Australia skipper Michael Clarke and batsman David Warner took out their frustrations on the umpires as well as England’s over-rate Sunday as their Ashes dreams were left on a knife-edge.
Clarke was furious that the officials took the players off the field for bad light on the fourth day of the third Test at Old Trafford.
Australia, 2-0 down in the five-match series and needing to win this match to stand any chance of regaining the Ashes, were 172 for seven in their second innings – a lead of 331 runs – when umpires Marais Erasmus and Tony Hill called a halt at 4.26pm (1526 GMT).
Subsequent rain prevented the match resuming and play was officially abandoned for the day at 5.38pm.
Clarke, 30 not out, was angry at being told to go off for bad light in a situation where any stoppage increased England’s chances of securing the draw that would see them retain the Ashes.
Although the floodlights were on, the umpires decided conditions were too dangerous to continue when it looked as if fast-medium bowler Stuart Broad was about to be brought back into the attack.
“It’s now our decision,” said Erasmus, whose joint interview with Hill on Sky television was booed by angry fans when replayed over the giant screens at Old Trafford.
“For a while there England’s fielders were asking about the light and the possibility when they bat.
“It was fine by then but it kept dropping, dropping, dropping.
“Eventually we asked the captain (Alastair Cook) to bowl spin which eventually he decided not to. That pushed our hand because it’s a safety issue.”
Clarke had a prolonged conversation with Erasmus as he and batting partner Ryan Harris stayed in the middle while England walked off.
Eventually, the Australians trudged off the field.
“The umpires have control over that now. They deemed it dangerous and we just had to come off and respect their decision,” said Warner, earlier out for 41.
“Obviously Michael was a little bit annoyed with that but he felt it (the light) didn’t change in that last half an hour. The umpires seemed to say it did.”
Warner suggested that Cook was risking a ban for time-wasting by the International Cricket Council.
“We knew the bowlers were going to take their time. The decisions they reviewed off me were a massive time-waster,” he said.
“The captain suffers from that. He’ll miss a game if he’s time-wasting or if the overs aren’t bowled in the time allocated. That will come back to bite them (England) on the bum.”
England will have to rewrite the record books if they are to force an unlikely victory as the most any side have made to win in the fourth innings of an Old Trafford Test is their own 294 for four against New Zealand in 2008.
More realistically, they will have to likely bat for all Monday’s play, weather permitting, to force a draw.
“We know where we’re at in this game, we need to come back and fight hard for the draw,” said England wicketkeeper Matt Prior, who earlier Sunday helped the hosts avoid the follow-on in partnership with Broad.

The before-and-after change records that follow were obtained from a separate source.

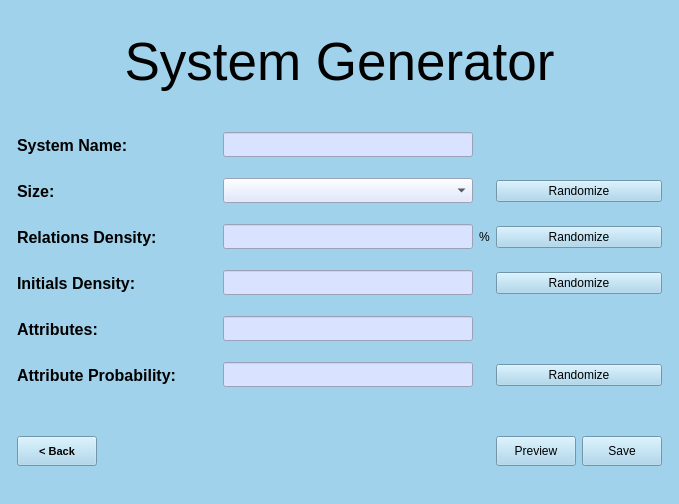
Before: the Qt Designer form GUI/GeneratorUI.ui in eden2888/BMC_Simulation, drawn with Qt 5.
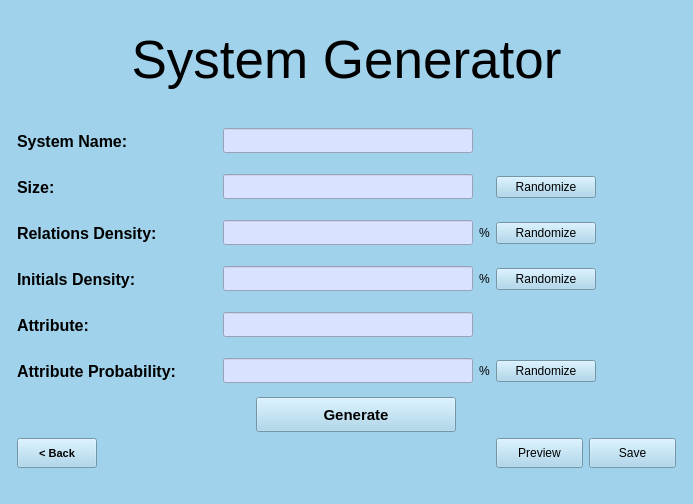
After: the same form once the commit is applied.

Commit message: Generator screen logic updated: generate button + save button. TODO: input check and preview button

Patch:
```diff
--- a/GUI/GeneratorUI.ui
+++ b/GUI/GeneratorUI.ui
@@ -9,7 +9,7 @@
    <rect>
     <x>0</x>
     <y>0</y>
-    <width>669</width>
+    <width>691</width>
     <height>504</height>
    </rect>
   </property>
@@ -144,27 +144,14 @@
        </property>
       </widget>
      </item>
-     <item row="7" column="1">
-      <widget class="QLineEdit" name="lineEdit_2">
-       <property name="sizePolicy">
-        <sizepolicy hsizetype="Fixed" vsizetype="Fixed">
-         <horstretch>0</horstretch>
-         <verstretch>0</verstretch>
-        </sizepolicy>
-       </property>
-       <property name="minimumSize">
-        <size>
-         <width>250</width>
-         <height>25</height>
-        </size>
-       </property>
-       <property name="styleSheet">
-        <string notr="true">background-color: rgb(217, 226, 255)</string>
-       </property>
-      </widget>
-     </item>
      <item row="3" column="2">
       <widget class="QPushButton" name="BtnRndSize">
+       <property name="maximumSize">
+        <size>
+         <width>100</width>
+         <height>16777215</height>
+        </size>
+       </property>
        <property name="text">
         <string>Randomize</string>
        </property>
@@ -172,17 +159,49 @@
      </item>
      <item row="4" column="2">
       <widget class="QPushButton" name="BtnRndRelDensity">
+       <property name="maximumSize">
+        <size>
+         <width>100</width>
+         <height>16777215</height>
+        </size>
+       </property>
        <property name="text">
         <string>Randomize</string>
        </property>
       </widget>
      </item>
-     <item row="7" column="2">
-      <widget class="QPushButton" name="BtnRndAttProb">
-       <property name="text">
-        <string>Randomize</string>
-       </property>
-      </widget>
+     <item row="7" column="1">
+      <layout class="QHBoxLayout" name="HBoxProb">
+       <item>
+        <widget class="QLineEdit" name="LineAttProb">
+         <property name="sizePolicy">
+          <sizepolicy hsizetype="Fixed" vsizetype="Fixed">
+           <horstretch>0</horstretch>
+           <verstretch>0</verstretch>
+          </sizepolicy>
+         </property>
+         <property name="minimumSize">
+          <size>
+           <width>250</width>
+           <height>25</height>
+          </size>
+         </property>
+         <property name="styleSheet">
+          <string notr="true">background-color: rgb(217, 226, 255)</string>
+         </property>
+         <property name="inputMask">
+          <string/>
+         </property>
+        </widget>
+       </item>
+       <item>
+        <widget class="QLabel" name="LblPrcnt3">
+         <property name="text">
+          <string>%</string>
+         </property>
+        </widget>
+       </item>
+      </layout>
      </item>
      <item row="9" column="0">
       <widget class="QPushButton" name="BtnBack">
@@ -210,6 +229,19 @@
        </property>
       </widget>
      </item>
+     <item row="7" column="2">
+      <widget class="QPushButton" name="BtnRndAttProb">
+       <property name="maximumSize">
+        <size>
+         <width>100</width>
+         <height>16777215</height>
+        </size>
+       </property>
+       <property name="text">
+        <string>Randomize</string>
+       </property>
+      </widget>
+     </item>
      <item row="3" column="0">
       <widget class="QLabel" name="LblSyName">
        <property name="sizePolicy">
@@ -242,32 +274,13 @@
        </property>
       </widget>
      </item>
-     <item row="5" column="1">
-      <widget class="QLineEdit" name="lineEdit">
-       <property name="sizePolicy">
-        <sizepolicy hsizetype="Fixed" vsizetype="Fixed">
-         <horstretch>0</horstretch>
-         <verstretch>0</verstretch>
-        </sizepolicy>
-       </property>
-       <property name="minimumSize">
-        <size>
-         <width>250</width>
-         <height>25</height>
-        </size>
-       </property>
-       <property name="styleSheet">
-        <string notr="true">background-color: rgb(217, 226, 255)</string>
-       </property>
-       <property name="maxLength">
-        <number>3</number>
-       </property>
-      </widget>
-     </item>
      <item row="9" column="2">
       <layout class="QHBoxLayout" name="HBoxSaveButtons" stretch="0,0">
        <item>
         <widget class="QPushButton" name="BtnPreview">
+         <property name="enabled">
+          <bool>true</bool>
+         </property>
          <property name="sizePolicy">
           <sizepolicy hsizetype="Minimum" vsizetype="Fixed">
            <horstretch>0</horstretch>
@@ -287,6 +300,9 @@
        </item>
        <item>
         <widget class="QPushButton" name="BtnSave">
+         <property name="enabled">
+          <bool>true</bool>
+         </property>
          <property name="minimumSize">
           <size>
            <width>0</width>
@@ -322,7 +338,7 @@
         </font>
        </property>
        <property name="text">
-        <string>Attributes:</string>
+        <string>Attribute:</string>
        </property>
        <property name="alignment">
         <set>Qt::AlignLeading|Qt::AlignLeft|Qt::AlignVCenter</set>
@@ -334,6 +350,12 @@
      </item>
      <item row="5" column="2">
       <widget class="QPushButton" name="BtnRndInitDensity">
+       <property name="maximumSize">
+        <size>
+         <width>100</width>
+         <height>16777215</height>
+        </size>
+       </property>
        <property name="text">
         <string>Randomize</string>
        </property>
@@ -371,28 +393,6 @@
        </property>
       </widget>
      </item>
-     <item row="3" column="1">
-      <widget class="QComboBox" name="CBoxSize">
-       <property name="sizePolicy">
-        <sizepolicy hsizetype="Fixed" vsizetype="Fixed">
-         <horstretch>0</horstretch>
-         <verstretch>0</verstretch>
-        </sizepolicy>
-       </property>
-       <property name="minimumSize">
-        <size>
-         <width>250</width>
-         <height>25</height>
-        </size>
-       </property>
-       <property name="autoFillBackground">
-        <bool>false</bool>
-       </property>
-       <property name="styleSheet">
-        <string notr="true">background-color: rgb(217, 226, 255)</string>
-       </property>
-      </widget>
-     </item>
      <item row="2" column="1">
       <widget class="QLineEdit" name="LineSysName">
        <property name="sizePolicy">
@@ -407,6 +407,9 @@
          <height>25</height>
         </size>
        </property>
+       <property name="layoutDirection">
+        <enum>Qt::LeftToRight</enum>
+       </property>
        <property name="autoFillBackground">
         <bool>false</bool>
        </property>
@@ -414,7 +417,7 @@
         <string notr="true">background-color: rgb(217, 226, 255)</string>
        </property>
        <property name="alignment">
-        <set>Qt::AlignCenter</set>
+        <set>Qt::AlignLeading|Qt::AlignLeft|Qt::AlignVCenter</set>
        </property>
       </widget>
      </item>
@@ -470,8 +473,63 @@
        <property name="styleSheet">
         <string notr="true">background-color: rgb(217, 226, 255)</string>
        </property>
+       <property name="inputMask">
+        <string>A</string>
+       </property>
+       <property name="text">
+        <string/>
+       </property>
       </widget>
      </item>
+     <item row="5" column="1">
+      <layout class="QHBoxLayout" name="HBoxInitials">
+       <item>
+        <widget class="QLineEdit" name="LineInitDensity">
+         <property name="sizePolicy">
+          <sizepolicy hsizetype="Fixed" vsizetype="Fixed">
+           <horstretch>0</horstretch>
+           <verstretch>0</verstretch>
+          </sizepolicy>
+         </property>
+         <property name="minimumSize">
+          <size>
+           <width>250</width>
+           <height>25</height>
+          </size>
+         </property>
+         <property name="styleSheet">
+          <string notr="true">background-color: rgb(217, 226, 255)</string>
+         </property>
+         <property name="inputMask">
+          <string/>
+         </property>
+        </widget>
+       </item>
+       <item>
+        <widget class="QLabel" name="LblPrcnt2">
+         <property name="text">
+          <string>%</string>
+         </property>
+        </widget>
+       </item>
+      </layout>
+     </item>
+     <item row="6" column="2">
+      <spacer name="horizontalSpacer">
+       <property name="orientation">
+        <enum>Qt::Horizontal</enum>
+       </property>
+       <property name="sizeType">
+        <enum>QSizePolicy::Fixed</enum>
+       </property>
+       <property name="sizeHint" stdset="0">
+        <size>
+         <width>180</width>
+         <height>20</height>
+        </size>
+       </property>
+      </spacer>
+     </item>
      <item row="4" column="1">
       <layout class="QHBoxLayout" name="HBoxDensity">
        <item>
@@ -494,6 +552,9 @@
          <property name="styleSheet">
           <string notr="true">background-color: rgb(217, 226, 255)</string>
          </property>
+         <property name="inputMask">
+          <string/>
+         </property>
          <property name="maxLength">
           <number>3</number>
          </property>
@@ -508,7 +569,7 @@
        </item>
       </layout>
      </item>
-     <item row="8" column="1">
+     <item row="8" column="0">
       <spacer name="verticalSpacer">
        <property name="orientation">
         <enum>Qt::Vertical</enum>
@@ -524,6 +585,61 @@
        </property>
       </spacer>
      </item>
+     <item row="8" column="1">
+      <layout class="QHBoxLayout" name="HBoxGenerate">
+       <item>
+        <widget class="QPushButton" name="BtnGenerate">
+         <property name="sizePolicy">
+          <sizepolicy hsizetype="Fixed" vsizetype="Fixed">
+           <horstretch>0</horstretch>
+           <verstretch>0</verstretch>
+          </sizepolicy>
+         </property>
+         <property name="minimumSize">
+          <size>
+           <width>200</width>
+           <height>35</height>
+          </size>
+         </property>
+         <property name="font">
+          <font>
+           <pointsize>11</pointsize>
+           <weight>75</weight>
+           <bold>true</bold>
+          </font>
+         </property>
+         <property name="text">
+          <string>Generate</string>
+         </property>
+        </widget>
+       </item>
+      </layout>
+     </item>
+     <item row="3" column="1">
+      <widget class="QLineEdit" name="LineSysSize">
+       <property name="sizePolicy">
+        <sizepolicy hsizetype="Fixed" vsizetype="Fixed">
+         <horstretch>0</horstretch>
+         <verstretch>0</verstretch>
+        </sizepolicy>
+       </property>
+       <property name="minimumSize">
+        <size>
+         <width>250</width>
+         <height>25</height>
+        </size>
+       </property>
+       <property name="styleSheet">
+        <string notr="true">background-color: rgb(217, 226, 255)</string>
+       </property>
+       <property name="inputMask">
+        <string/>
+       </property>
+       <property name="text">
+        <string/>
+       </property>
+      </widget>
+     </item>
     </layout>
    </item>
   </layout>
```
Left out of the diff: 51 changed lines with no effect on the pictures. The commit also changes 3 other files.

“Coming off I suppose was good for us, the umpires make the decisions we just do what we’re told. As long as the (Ashes) urn is sitting up in the (England) dressing room I don’t care how it gets there.”
England avoided the follow-on after resuming on 294 for seven following Kevin Pietersen’s impressive 113 on Saturday.

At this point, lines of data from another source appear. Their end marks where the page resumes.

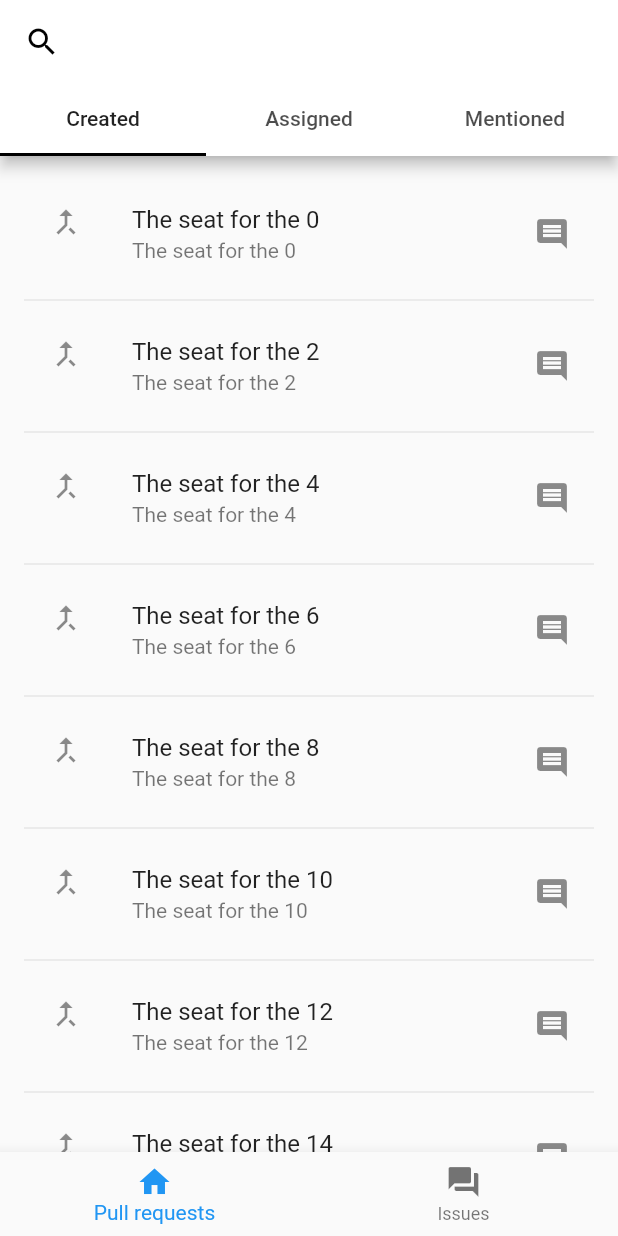
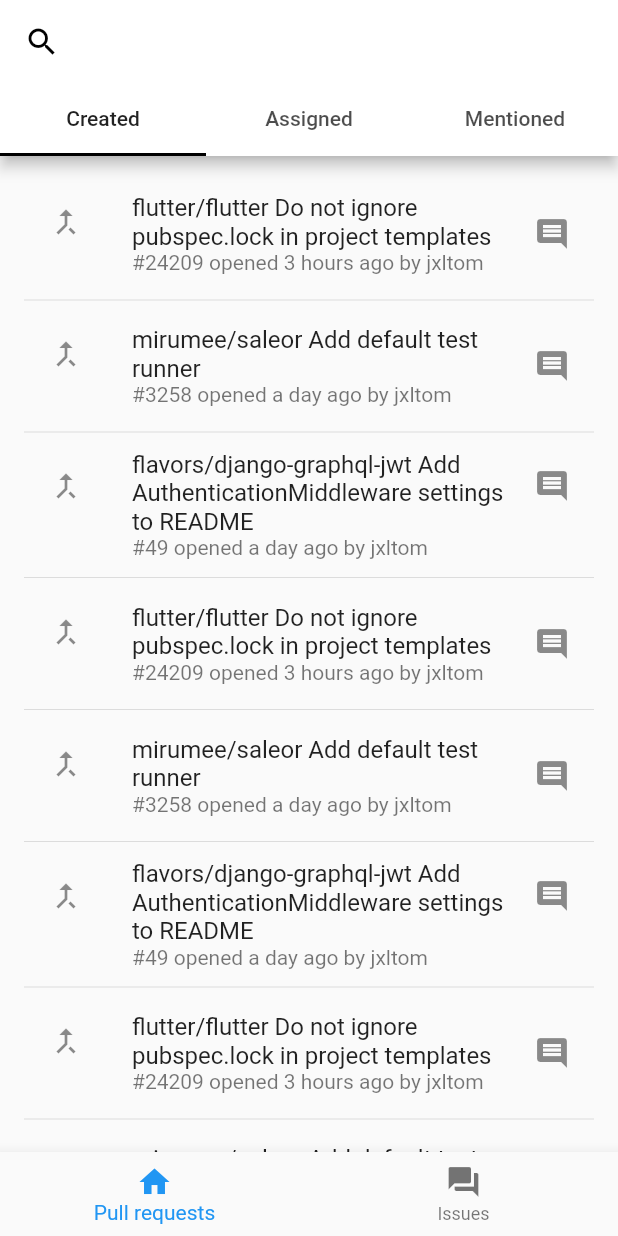
Before and after one commit to jxltom/contrihub, a Flutter app: the screen it shows after launch, on a phone screen of 412 x 824 dp. Run offline on Flutter 3.47's test engine with Material 2 defaults, Android fonts, the phone set to English and light mode, and no system bars.

Commit message:
Add fake data

```diff
--- /dev/null
+++ b/lib/fake_data.dart
@@ -0,0 +1,22 @@
+class GithubData {
+  String project;
+  String title;
+  String description;
+
+  GithubData({this.project = '', this.title = '', this.description = ''});
+}
+
+final fake_data = [
+  GithubData(
+      project: 'flutter/flutter',
+      title: 'Do not ignore pubspec.lock in project templates',
+      description: '#24209 opened 3 hours ago by jxltom'),
+  GithubData(
+      project: 'flavors/django-graphql-jwt',
+      title: 'Add AuthenticationMiddleware settings to README ',
+      description: '#49 opened a day ago by jxltom'),
+  GithubData(
+      project: 'mirumee/saleor',
+      title: 'Add default test runner',
+      description: '#3258 opened a day ago by jxltom'),
+];
--- a/lib/listview.dart
+++ b/lib/listview.dart
@@ -1,4 +1,5 @@
 import 'package:flutter/material.dart';
+import 'package:contrihub/fake_data.dart';
 
 class CustomListView extends StatelessWidget {
   @override
@@ -10,10 +11,16 @@ class CustomListView extends StatelessWidget {
           return new Divider();
         }
 
+        if (index > fake_data.length - 1) {
+          index = index % fake_data.length;
+        }
+
+        var data = fake_data.elementAt(index);
+
         return ListTile(
           leading: Icon(Icons.merge_type),
-          title: Text('The seat for the $index'),
-          subtitle: Text('The seat for the $index'),
+          title: Text(data.project + ' ' + data.title),
+          subtitle: Text(data.description),
           trailing: Icon(Icons.comment),
         );
       },
```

They needed 34 runs to make Australia bat again and the eighth wicket duo of Prior (30) and Broad (32) knocked them off during an eighth-wicket stand of 58.
The pair then combined to remove Australia opener Chris Rogers when fast-medium bowler Broad took the outside edge and Prior, diving in front of first slip, held a good catch.

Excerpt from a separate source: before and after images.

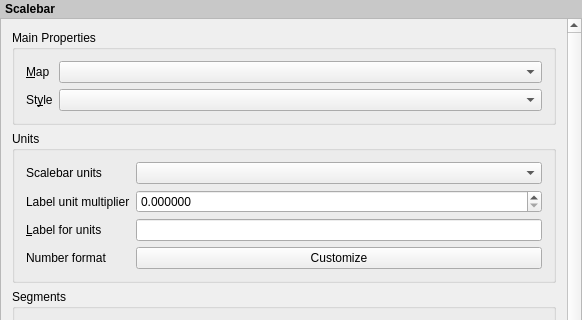
This is src/ui/layout/qgslayoutscalebarwidgetbase.ui in qgis/QGIS as Qt 5 draws it before an edit; both pictures show x 0 to 582 and y 0 to 320 of the 582 by 729 pixel window. The edited form follows.
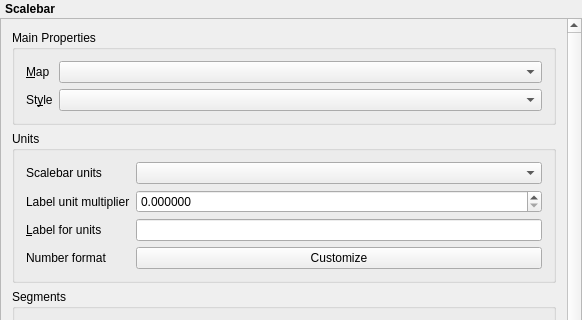
This is the edited form. Custom widgets are drawn as their Qt base class.

Commit message: [ui][themes] Fix layout designer item properties' section label background color hard-coded to light gray

What changed in the file:
```diff
--- a/src/ui/layout/qgslayoutscalebarwidgetbase.ui
+++ b/src/ui/layout/qgslayoutscalebarwidgetbase.ui
@@ -44,7 +44,7 @@
       </sizepolicy>
      </property>
      <property name="styleSheet">
-      <string notr="true">padding: 2px; font-weight: bold; background-color: rgb(200, 200, 200);</string>
+      <string notr="true">padding: 2px; font-weight: bold; sbackground-color: palette(mid);</string>
      </property>
      <property name="text">
       <string>Scalebar</string>
```
The commit also changes 15 other files.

Renowned one-day batsman Warner, repeatedly booed by home fans after missing the first two Tests of this series for his bar-room attack on England’s Joe Root, was promoted to open alongside Rogers as Australia sought quick runs.
Warner made 41 off 57 balls before he he was caught in the deep by Root off seamer Tim Bresnan before Usman Khawaja (24) was bowled round his legs by off-spinner Graeme Swann.
Regular opener Shane Watson then uppercut Bresnan straight to Pietersen at third man before a mix-up saw Steven Smith run out for 19 after he’d driven both Bresnan and Swann for six.